I saw this article and just HAD to share it. I completely agree with this author. But I think that it’s hard to connect with people when it’s something that is so rarely done. It’s hard to have a genuine and vulnerable conversation with people these days. There are times in your life when you want an actual physical person there to witness events. As great as it is to have a text or phone call or facebook message, there’s no true substitute for face to face interaction.
Eugenio MarongiuIt’s a weekday evening and you’re feeling restless. You’re texting friends and you’re watching Netflix and you’re on your laptop and you’re scrolling through Tumblr or Facebook or Instagram or Twitter. Your attention is in ten different directions, yet there’s a tug, a tiny voice in the back of your mind. It asks: what…
Like many people, I often find myself annoyed when I’m added to groups on social media without my consent. Usually it’s a subject matter I’m not particularly interested in and serves no real purpose to my daily life. Not too long ago I saw a post from one of the groups that I had been inadvertently added to. The group was specifically for single women and someone apparently thought that I could benefit in some way from the content. Let me make a quick side note. There are some people who flaunt their singleness like a badge of honor telling any and everyone how happy they are to not be “tied down” to another person. Good for them but it’s not my thing. But I digress. In the group one of the administrators had posed a question asking how the members in the group were doing in their current state of singleness. The typical responses were extremely positive with respondents saying that they were having the best times of their life and that they were working on themselves and actively pursuing their spiritual path. However, one post from a member stood out in stark contrast to the others. This lady kept it 100 and basically said that the single life (for her) sucked and that it was lonely. Almost immediately the replies from other members started coming in. They chastised her for being lonely and said that she needed more prayer, and church attendance because something was wrong with her. The pettiness came out full force with accusations of bringing the group down and “focusing on the negative.” It was sad that the supposed purpose of the group was to be supportive of single women but quickly became a group of bullies after someone honestly shared how they were feeling. I don’t know what the moral of this story is but I’ll just say that if you join a support group just first make sure they are actually supportive. Or, develop a support system of real people who won’t jump down your throat when you’re honest about your feelings.
This is the third installment of (apparently) my annual blog post on the other side of loneliness. The basic idea is that we can be profoundly lonely at some of the best times of our lives. I wrote the first blog after one of my most stressful academic days. I had to do a presentation for the faculty of my school.

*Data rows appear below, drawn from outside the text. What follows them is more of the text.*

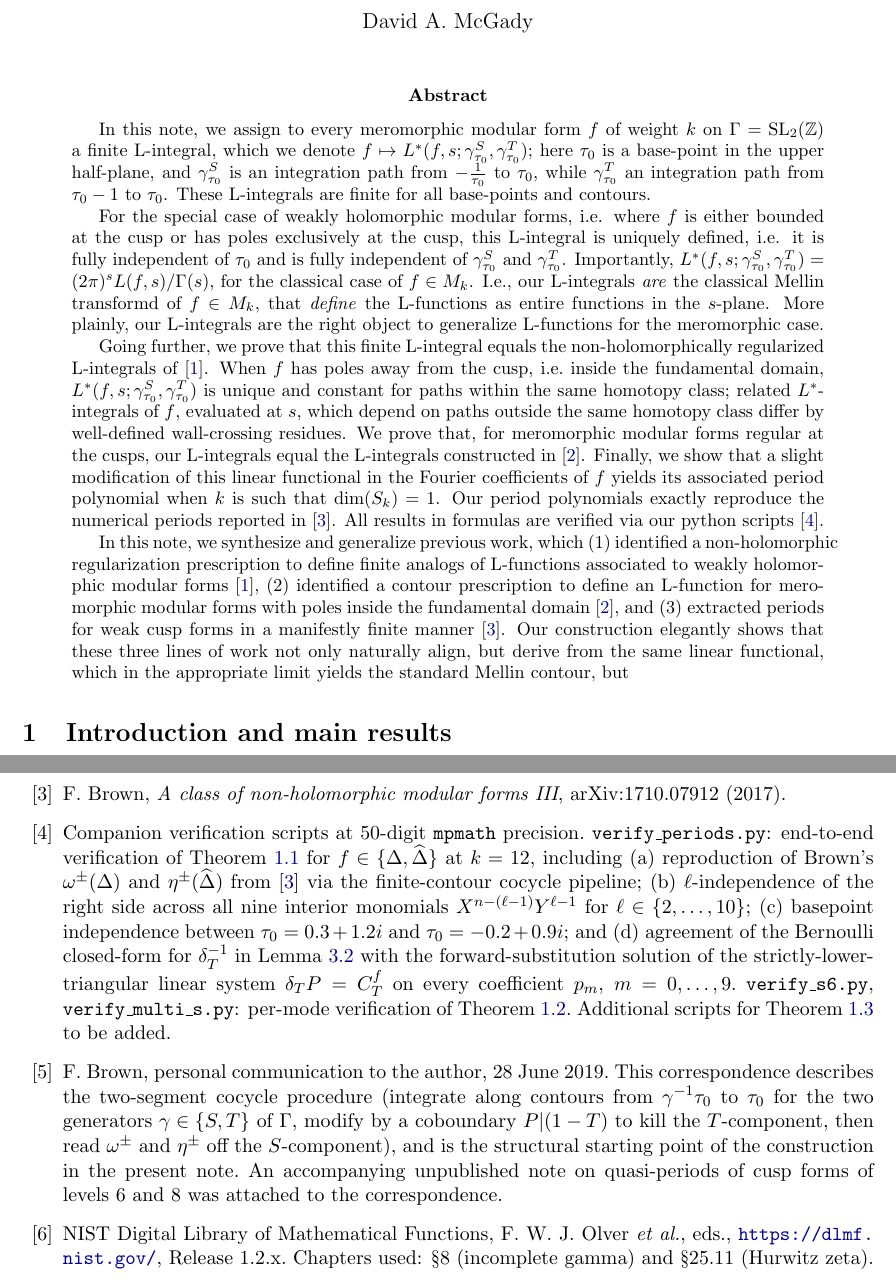
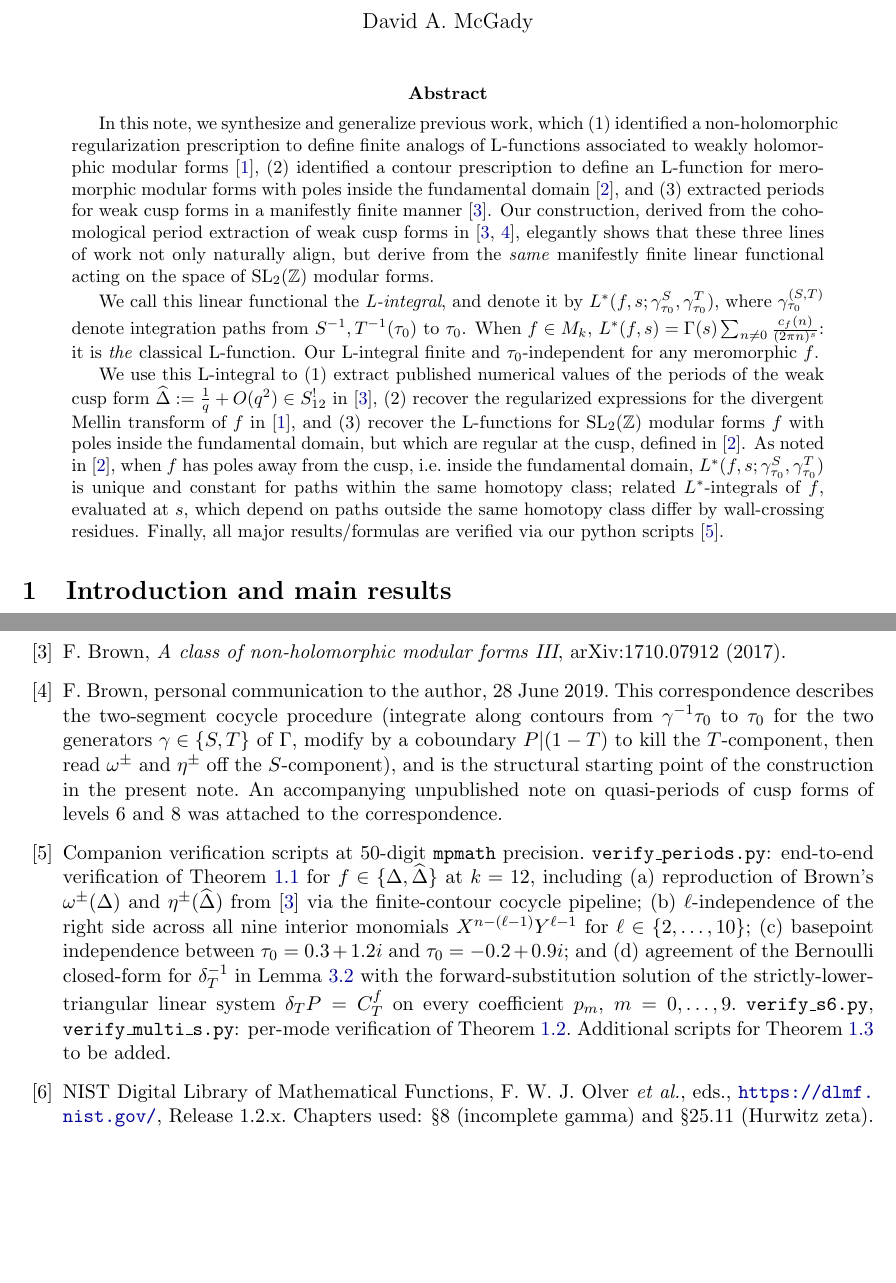
Before and after one commit to dmcgady196884/period_for_general_modular_forms, a LaTeX paper (dr_b_periods_and_Lfunctions.tex): two parts of pages 1 and 23 of 23, joined at a grey line, cut so that both start at the same text, the shorter picture padded with empty space. Compiled offline with pdfLaTeX.

Commit message:
tightened abstract

```diff
--- a/dr_b_periods_and_Lfunctions.tex
+++ b/dr_b_periods_and_Lfunctions.tex
@@ -44,40 +44,40 @@ via finite contours}
 
 \begin{abstract}
 %DAM: Abstract, option A:
-{In this note, we assign to every meromorphic modular form $f$ of
-weight $k$ on $\Gamma = \SLZ$ a finite L-integral, which we denote
-$f \mapsto L^*(f, s; \gamma^S_{\tau_0}, \gamma^T_{\tau_0})$; here
-$\tau_0$ is a base-point in the upper half-plane, and $\gamma^S_{\tau_0}$
-is an integration path from $-\tfrac{1}{\tau_0}$ to $\tau_0$, while
-$\gamma^T_{\tau_0}$ an integration path from $\tau_0 -1$ to $\tau_0$.
-These L-integrals are finite for all base-points and contours.
-
-For the special case of weakly holomorphic modular forms, i.e. where $f$ is
-either bounded at the cusp or has poles exclusively at the cusp, this
-L-integral is uniquely defined, i.e. it is fully independent of $\tau_0$
-and is fully independent of $\gamma^S_{\tau_0}$ and $\gamma^T_{\tau_0}$.
-Importantly, $L^*(f, s; \gamma^S_{\tau_0}, \gamma^T_{\tau_0}) =
-(2\pi)^s L(f, s)/\Gamma(s)$, for the classical case of $f \in M_k$.
-I.e., our L-integrals \emph{are} the classical Mellin transformd of $f \in M_k$,
-that \emph{define} the L-functions as entire functions in the $s$-plane.
-More plainly, our L-integrals are the right object to generalize L-functions for
-the meromorphic case.
-
-Going further, we prove that this finite L-integral  equals the
-non-holomorphically regularized L-integrals of~\cite{BFK2011}.
-When $f$ has poles away from the cusp, i.e.\ inside the fundamental
-domain, $L^*(f, s; \gamma^S_{\tau_0}, \gamma^T_{\tau_0})$ is unique
-and constant for paths within the same homotopy class; related
-$L^*$-integrals of $f$, evaluated at $s$, which depend on paths outside
-the same homotopy class differ by well-defined wall-crossing residues.
-We prove that, for meromorphic modular forms regular at the cusps,
-our L-integrals equal the L-integrals constructed in~\cite{1806}.
-Finally, we show that a slight modification of this linear functional in
-the Fourier coefficients of $f$ yields its associated period polynomial
-when $k$ is such that $\dim(S_k) = 1$. Our period polynomials exactly
-reproduce the numerical periods reported in~\cite{Brown2017}. All
-results in formulas are verified via our python scripts~\cite{VerifyScripts}.}
-
+%{In this note, we assign to every meromorphic modular form $f$ of
+%weight $k$ on $\Gamma = \SLZ$ a finite L-integral, which we denote
+%$f \mapsto L^*(f, s; \gamma^S_{\tau_0}, \gamma^T_{\tau_0})$; here
+%$\tau_0$ is a base-point in the upper half-plane, and $\gamma^S_{\tau_0}$
+%is an integration path from $-\tfrac{1}{\tau_0}$ to $\tau_0$, while
+%$\gamma^T_{\tau_0}$ an integration path from $\tau_0 -1$ to $\tau_0$.
+%These L-integrals are finite for all base-points and contours.
+%
+%For the special case of weakly holomorphic modular forms, i.e. where $f$ is
+%either bounded at the cusp or has poles exclusively at the cusp, this
+%L-integral is uniquely defined, i.e. it is fully independent of $\tau_0$
+%and is fully independent of $\gamma^S_{\tau_0}$ and $\gamma^T_{\tau_0}$.
+%Importantly, $L^*(f, s; \gamma^S_{\tau_0}, \gamma^T_{\tau_0}) =
+%(2\pi)^s L(f, s)/\Gamma(s)$, for the classical case of $f \in M_k$.
+%I.e., our L-integrals \emph{are} the classical Mellin transformd of $f \in M_k$,
+%that \emph{define} the L-functions as entire functions in the $s$-plane.
+%More plainly, our L-integrals are the right object to generalize L-functions for
+%the meromorphic case.
+%
+%Going further, we prove that this finite L-integral  equals the
+%non-holomorphically regularized L-integrals of~\cite{BFK2011}.
+%When $f$ has poles away from the cusp, i.e.\ inside the fundamental
+%domain, $L^*(f, s; \gamma^S_{\tau_0}, \gamma^T_{\tau_0})$ is unique
+%and constant for paths within the same homotopy class; related
+%$L^*$-integrals of $f$, evaluated at $s$, which depend on paths outside
+%the same homotopy class differ by well-defined wall-crossing residues.
+%We prove that, for meromorphic modular forms regular at the cusps,
+%our L-integrals equal the L-integrals constructed in~\cite{1806}.
+%Finally, we show that a slight modification of this linear functional in
+%the Fourier coefficients of $f$ yields its associated period polynomial
+%when $k$ is such that $\dim(S_k) = 1$. Our period polynomials exactly
+%reproduce the numerical periods reported in~\cite{Brown2017}. All
+%results in formulas are verified via our python scripts~\cite{VerifyScripts}.}
+%
 %DAM: Abstract option B:
 {In this note, we synthesize and generalize previous work, which
 (1) identified a non-holomorphic regularization prescription to define
@@ -85,10 +85,32 @@ finite analogs of L-functions associated to weakly holomorphic
 modular forms~\cite{BFK2011}, (2) identified a contour prescription to
 define an L-function for meromorphic modular forms with poles inside
 the fundamental domain~\cite{1806}, and (3) extracted periods for weak
-cusp forms in a manifestly finite manner~\cite{Brown2017}. Our construction
-elegantly shows that these three lines of work not only naturally align,
-but derive from the same linear functional, which in the appropriate limit
-yields the standard Mellin contour, but }
+cusp forms in a manifestly finite manner~\cite{Brown2017}. Our
+construction, derived from the cohomological period extraction of weak
+cusp forms in~\cite{Brown2017, Brown2019Email}, elegantly shows that
+these three lines of work not only naturally align, but derive from the
+\emph{same} manifestly finite linear functional acting on the space of $\SLZ$ modular forms.
+
+We call this linear functional the \emph{L-integral}, and denote it by
+$L^*(f, s; \gamma^S_{\tau_0}, \gamma^T_{\tau_0})$,
+where $\gamma^{(S,T)}_{\tau_0}$ denote integration paths from
+$S^{-1}, T^{-1}(\tau_0)$ to $\tau_0$. When $f \in M_k$,
+$L^*(f,s) = \Gamma(s) \sum_{n\neq0} \tfrac{c_f(n)}{(2\pi n)^s}$: it is \emph{the} classical
+L-function. Our L-integral finite and $\tau_0$-independent for any meromorphic $f$.
+
+We use this L-integral to (1) extract published numerical values of the
+periods of the weak cusp form $\Dhat := \tfrac{1}{q} + O(q^2) \in S_{12}^!$
+in~\cite{Brown2017}, (2) recover the regularized expressions for the
+divergent Mellin transform of $f$ in~\cite{BFK2011}, and (3) recover the
+L-functions for $\SLZ$ modular forms $f$ with poles inside the
+fundamental domain, but which are regular at the cusp, defined in~\cite{1806}.
+As noted in~\cite{1806}, when $f$ has poles away from the cusp, i.e.\ inside
+the fundamental domain, $L^*(f, s; \gamma^S_{\tau_0}, \gamma^T_{\tau_0})$
+is unique and constant for paths within the same homotopy class;
+related $L^*$-integrals of $f$, evaluated at $s$, which depend on
+paths outside the same homotopy class differ by wall-crossing
+residues. Finally, all major results/formulas are verified via our
+python scripts~\cite{VerifyScripts}.}
 \end{abstract}
 
 
@@ -1891,6 +1913,17 @@ F.\ Brown,
 \emph{A class of non-holomorphic modular forms III},
 arXiv:1710.07912 (2017).
 
+\bibitem{Brown2019Email}
+F.\ Brown, personal communication to the author, 28 June 2019.  This
+correspondence describes the two-segment cocycle procedure (integrate
+along contours from $\gamma^{-1}\tau_0$ to $\tau_0$ for the two
+generators $\gamma \in \{S, T\}$ of $\Gamma$, modify by a coboundary
+$P|(1 - T)$ to kill the $T$-component, then read $\omega^\pm$ and
+$\eta^\pm$ off the $S$-component), and is the structural starting
+point of the construction in the present note.  An accompanying
+unpublished note on quasi-periods of cusp forms of levels $6$ and $8$
+was attached to the correspondence.
+
 \bibitem{VerifyScripts}
 Companion verification scripts at $50$-digit \texttt{mpmath} precision.
 \texttt{verify\_periods.py}: end-to-end verification of
@@ -1910,17 +1943,6 @@ $m = 0, \ldots, 9$.  \texttt{verify\_s6.py},
 Theorem~\ref{thm:bfk-eq}.  Additional scripts for
 Theorem~\ref{thm:wall-crossing} to be added.
 
-\bibitem{Brown2019Email}
-F.\ Brown, personal communication to the author, 28 June 2019.  This
-correspondence describes the two-segment cocycle procedure (integrate
-along contours from $\gamma^{-1}\tau_0$ to $\tau_0$ for the two
-generators $\gamma \in \{S, T\}$ of $\Gamma$, modify by a coboundary
-$P|(1 - T)$ to kill the $T$-component, then read $\omega^\pm$ and
-$\eta^\pm$ off the $S$-component), and is the structural starting
-point of the construction in the present note.  An accompanying
-unpublished note on quasi-periods of cusp forms of levels $6$ and $8$
-was attached to the correspondence.
-
 \bibitem{DLMF}
 NIST Digital Library of Mathematical Functions,
 F.~W.~J.\ Olver \emph{et al.}, eds.,
```
Also changed, not shown: dr_b_periods_and_Lfunctions.pdf.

This presentation included a video clip of me conducting therapy with a couple and rationalizing all my therapeutic interventions witty explanations on what I was trying to accomplish. This was also accompanied by a declaration of my therapeutic orientation and background information. Needless to say, it was the culmination of two years of clinical work and class work and was necessary in order to graduate. I did the presentation and passed with flying colors with some really positive feedback from faculty. It was a great moment. Hence my assertion that sometimes our happiest moments can be our loneliest because we don’t have anyone to share it with. I still think it’s true two years later. Some people say that you can’t miss something you’ve never had. While I disagree, I also think that you miss something in a different way when you have had it at some point and had to give it up. By this same token, having someone there for one occasion will make you appreciative but it could also make you lonelier when it happens again without the presence of said person. I think that loneliness is felt more acutely when you’ve known what it’s like to have someone there. It’s not necessarily a bad thing because you learn how to truly appreciate the times that were the exception to the “rule.”
I think that many times we settle for the company of people who aren’t good for us because we don’t want to be alone. Humans are social creatures and we get used to having other people around us. Singles are told that they are just half a person walking around until they find their “better half.” But what happens when you are the “better half” of a friendship or a relationship? What happens when you wake up one morning and discover that you’ve sold yourself short in the friendship/relationship? Do you decide to put some distance between you and the other person? Or do you decide to push through and continue on? Many times people don’t give up relationships or friendships because they’ve grown accustomed to the dysfunction that they bring to their lives. We all have a little crazy in us right? But the point is that at the end of the day, you don’t want to be weighed down by people who are only in your life because you’re lonely. Sometimes being alone isn’t a bad thing if it’s for a reason. The quality over quantity perspective should always apply to friendships and relationships. After all, it’s better to have a few real friends than thousands of fake ones.